Universities: what is the Scottish solution?
For understandable reasons, a lot of attention over recent weeks has focused on the future funding framework for English universities in the light of the publication of Lord Browne’s report. This report does not apply to Scotland, and as we have also noted here, the Scottish government plans to retain a system of ‘free’ higher education without tuition fees. But it also recognises that there is a serious funding problem, and it has invited suggestion for a ‘Scottish solution’ that will ensure its universities remain viable.

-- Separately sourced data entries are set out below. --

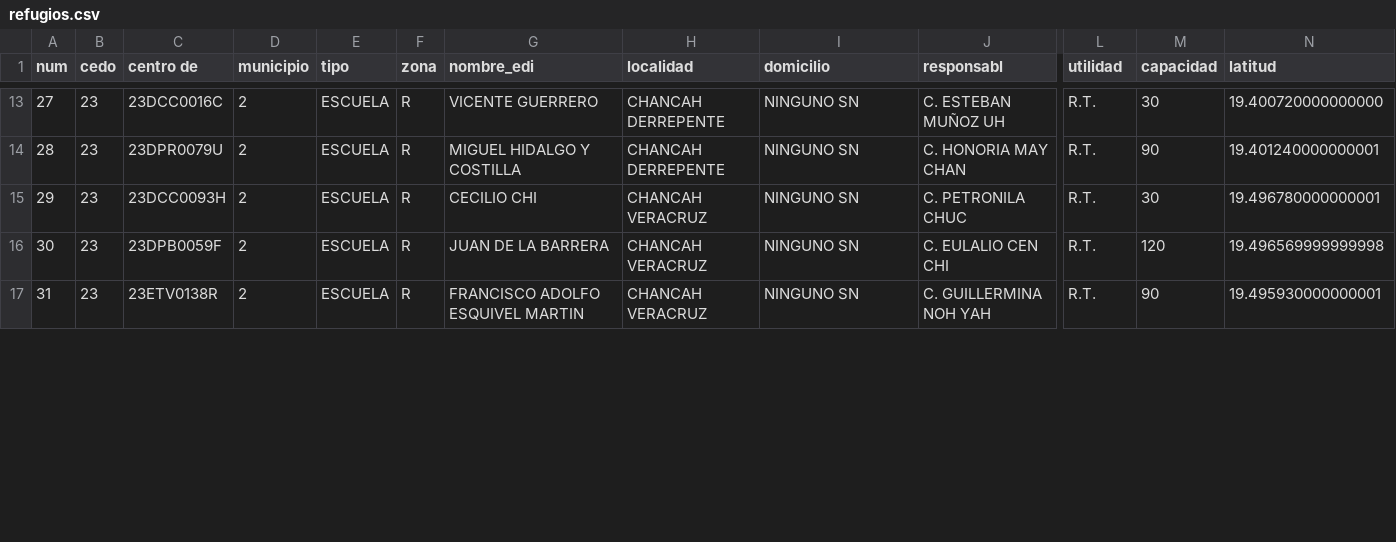
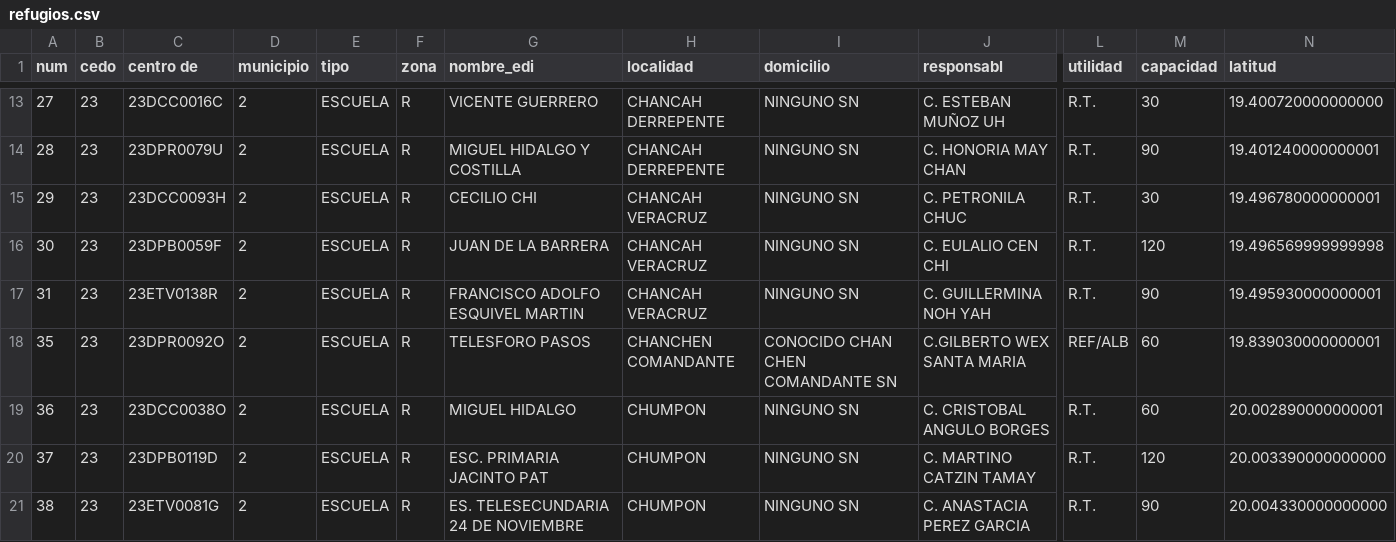
Before and after one commit to tibadeux/PCivil, a CSV file: refugios.csv, drawn as a sheet; only a part is shown, gaps mark what is left out; rows hold the shown columns only; the diff covers the shown part only; the diff names each change by its address in the sheet, - before the commit and + after, or states it on an @@ line.

Commit message:
Update refugios.csv

```diff
--- a/refugios.csv
+++ b/refugios.csv
+row 18: 35 | 23 | 23DPR0092O | 2 | ESCUELA | R | TELESFORO PASOS | CHANCHEN COMANDANTE | CONOCIDO CHAN CHEN COMANDANTE SN | C.GILBERTO WEX SANTA MARIA | REF/ALB | 60 | 19.839030000000001
+row 19: 36 | 23 | 23DCC0038O | 2 | ESCUELA | R | MIGUEL HIDALGO | CHUMPON | NINGUNO SN | C. CRISTOBAL ANGULO BORGES | R.T. | 60 | 20.002890000000001
+row 20: 37 | 23 | 23DPB0119D | 2 | ESCUELA | R | ESC. PRIMARIA JACINTO PAT | CHUMPON | NINGUNO SN | C. MARTINO CATZIN TAMAY | R.T. | 120 | 20.003390000000000
+row 21: 38 | 23 | 23ETV0081G | 2 | ESCUELA | R | ES. TELESECUNDARIA 24 DE NOVIEMBRE | CHUMPON | NINGUNO SN | C. ANASTACIA PEREZ GARCIA | R.T. | 90 | 20.004330000000000
```
Also changed, not shown: 2 added rows and 3 edited cells elsewhere in this file.
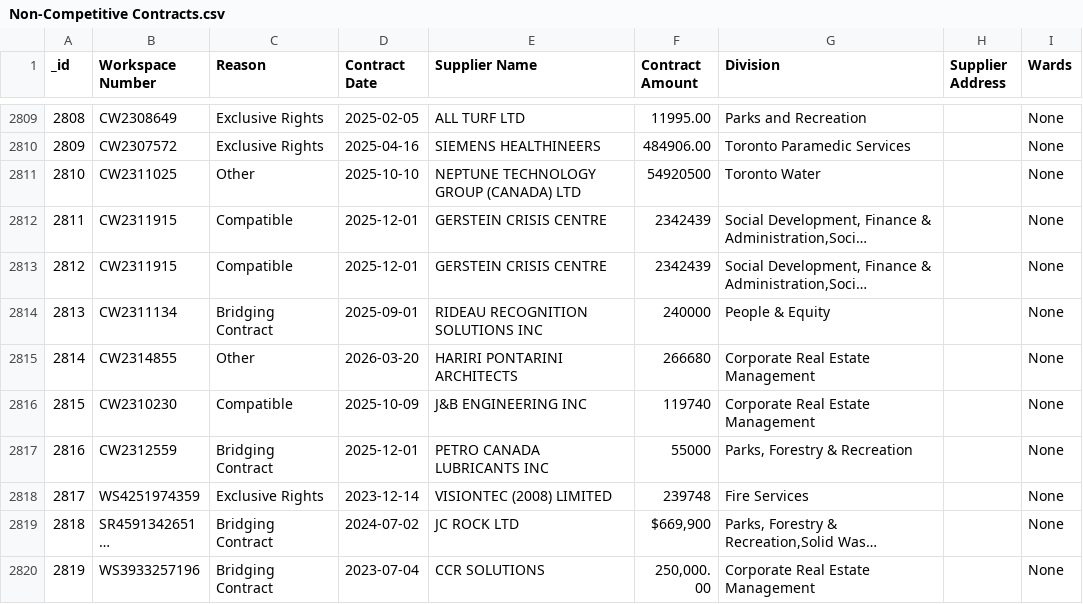
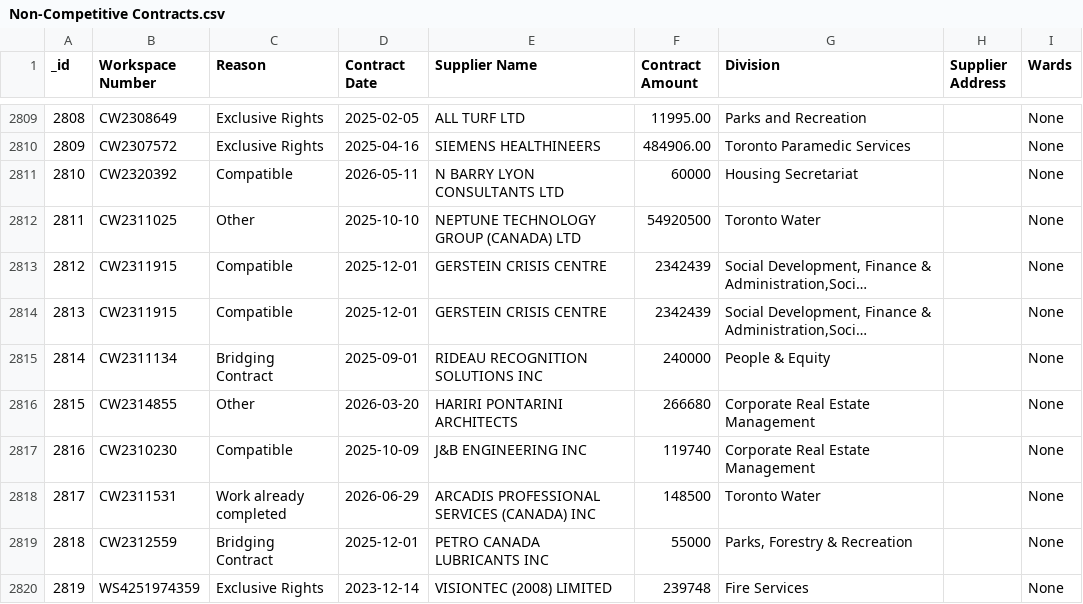
Before and after one commit to RamVasuthevan/city-of-toronto-contracts-data, a CSV file: Non-Competitive Contracts.csv, drawn as a sheet; only a part is shown, gaps mark what is left out; the shorter side is filled out with more unchanged rows; long unchanged cells end in …; addresses are those after the commit; the diff names each change by its address in the sheet, - before the commit and + after, or states it on an @@ line.

```diff
--- a/Non-Competitive Contracts.csv
+++ b/Non-Competitive Contracts.csv
+row 2811: 2810 | CW2320392 | Compatible | 2026-05-11 | N BARRY LYON CONSULTANTS LTD | 60000 | Housing Secretariat |  | None
@@ column A (_id) renumbered from row 2812 down @@
+row 2818: 2817 | CW2311531 | Work already completed | 2026-06-29 | ARCADIS PROFESSIONAL SERVICES (CANADA) INC | 148500 | Toronto Water |  | None
```
Also changed, not shown: All Solicitations.csv.
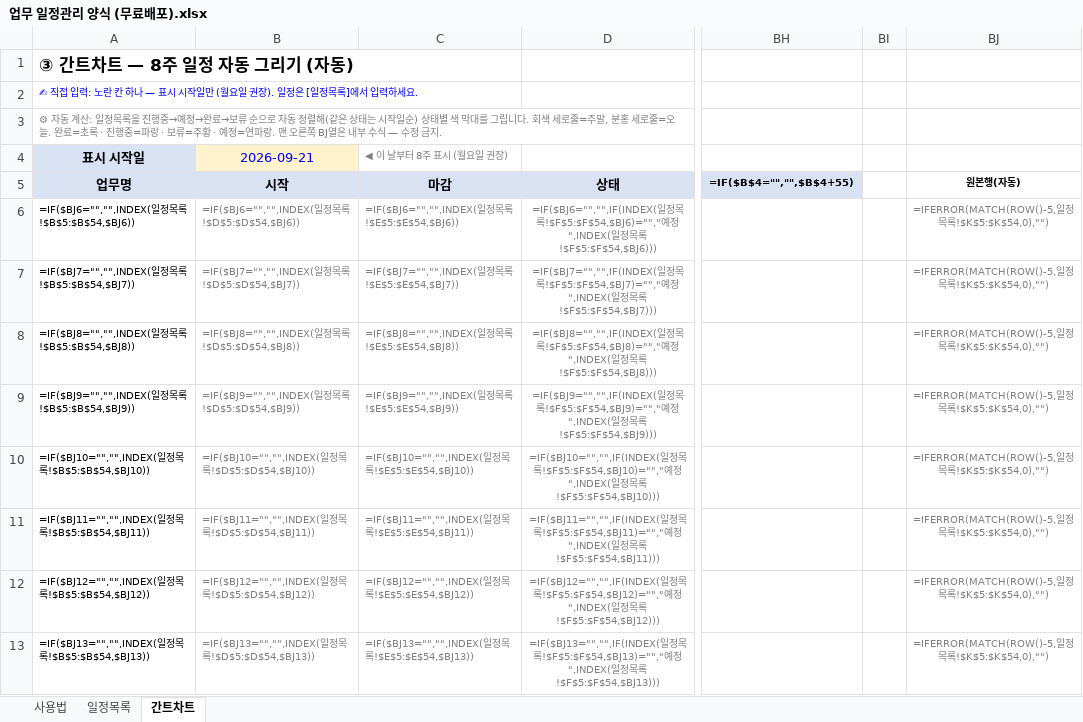
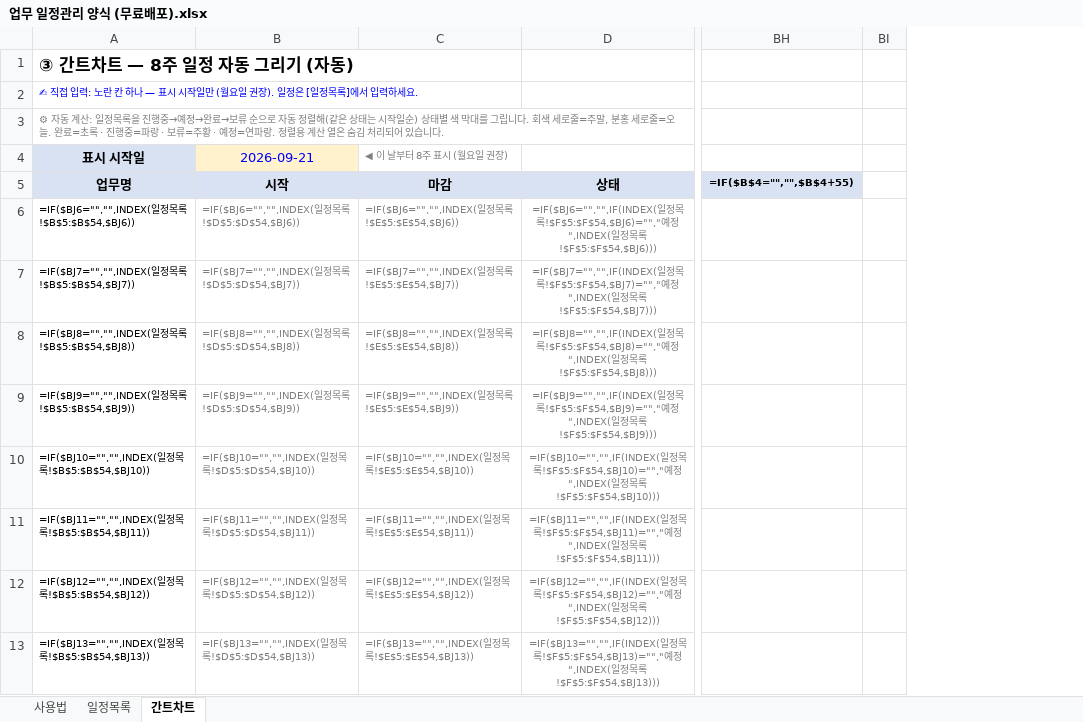
Before and after one commit to goldgarden9620419-maker/mynotes, an Excel workbook: 01-Projects/하루보고 홍보/업무 일정관리 양식 (무료배포).xlsx, sheet 간트차트, drawn as a sheet; only a part is shown, gaps mark what is left out; values as stored, in another font and other column widths than the file's, no borders; formulas without a stored value are shown as written; conditional formats not drawn; the diff names each change by its address in the sheet, - before the commit and + after, or states it on an @@ line.

```diff
--- a/01-Projects/하루보고 홍보/업무 일정관리 양식 (무료배포).xlsx (sheet 간트차트)
+++ b/01-Projects/하루보고 홍보/업무 일정관리 양식 (무료배포).xlsx (sheet 간트차트)
@@ column BJ hidden, rows 5-13: 원본행(자동) | =IFERROR(MATCH(ROW()-5,일정목록!$K$5:$K$54,0),"") | =IFERROR(MATCH(ROW()-5,일정목록!$K$5:$K$54,0),"") | =IFERROR(MATCH(ROW()-5,일정목록!$K$5:$K$54,0),"") | =IFERROR(MATCH(ROW()-5,일정목록!$K$5:$K$54,0),"") | =IFERROR(MATCH(ROW()-5,일정목록!$K$5:$K$54,0),"") | =IFERROR(MATCH(ROW()-5,일정목록!$K$5:$K$54,0),"") | =IFERROR(MATCH(ROW()-5,일정목록!$K$5:$K$54,0),"") | =IFERROR(MATCH(ROW()-5,일정목록!$K$5:$K$54,0),"") @@
-A3 (표시 시작일): …연파랑. 맨 오른쪽 BJ열은 내부 수식 — 수정 금지.
+A3 (표시 시작일): …연파랑. 정렬용 계산 열은 숨김 처리되어 있습니다.
```
Also changed, not shown: sheet 일정목록.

At a recent graduation ceremony the Principal of Abertay University in Dundee, Professor Bernard King (who is also Convener of Universities Scotland), has warned about the risks facing Scottish higher education in the light of budget cuts, and has said that a clear picture of how universities are to be adequately funded is now needed urgently. The Scottish government is planning to publish a Green Paper on the topic shortly. In the absence of tuition fees, but with the likelihood of funding cuts continuing over the next few years, Scottish universities will have to find ways of targeting additional revenue streams and may be driven away from traditional core activities in doing so. Right now they are at risk of being seen as having lower capacity for quality than English universities. Certainly whatever is to be done needs to be agreed quickly.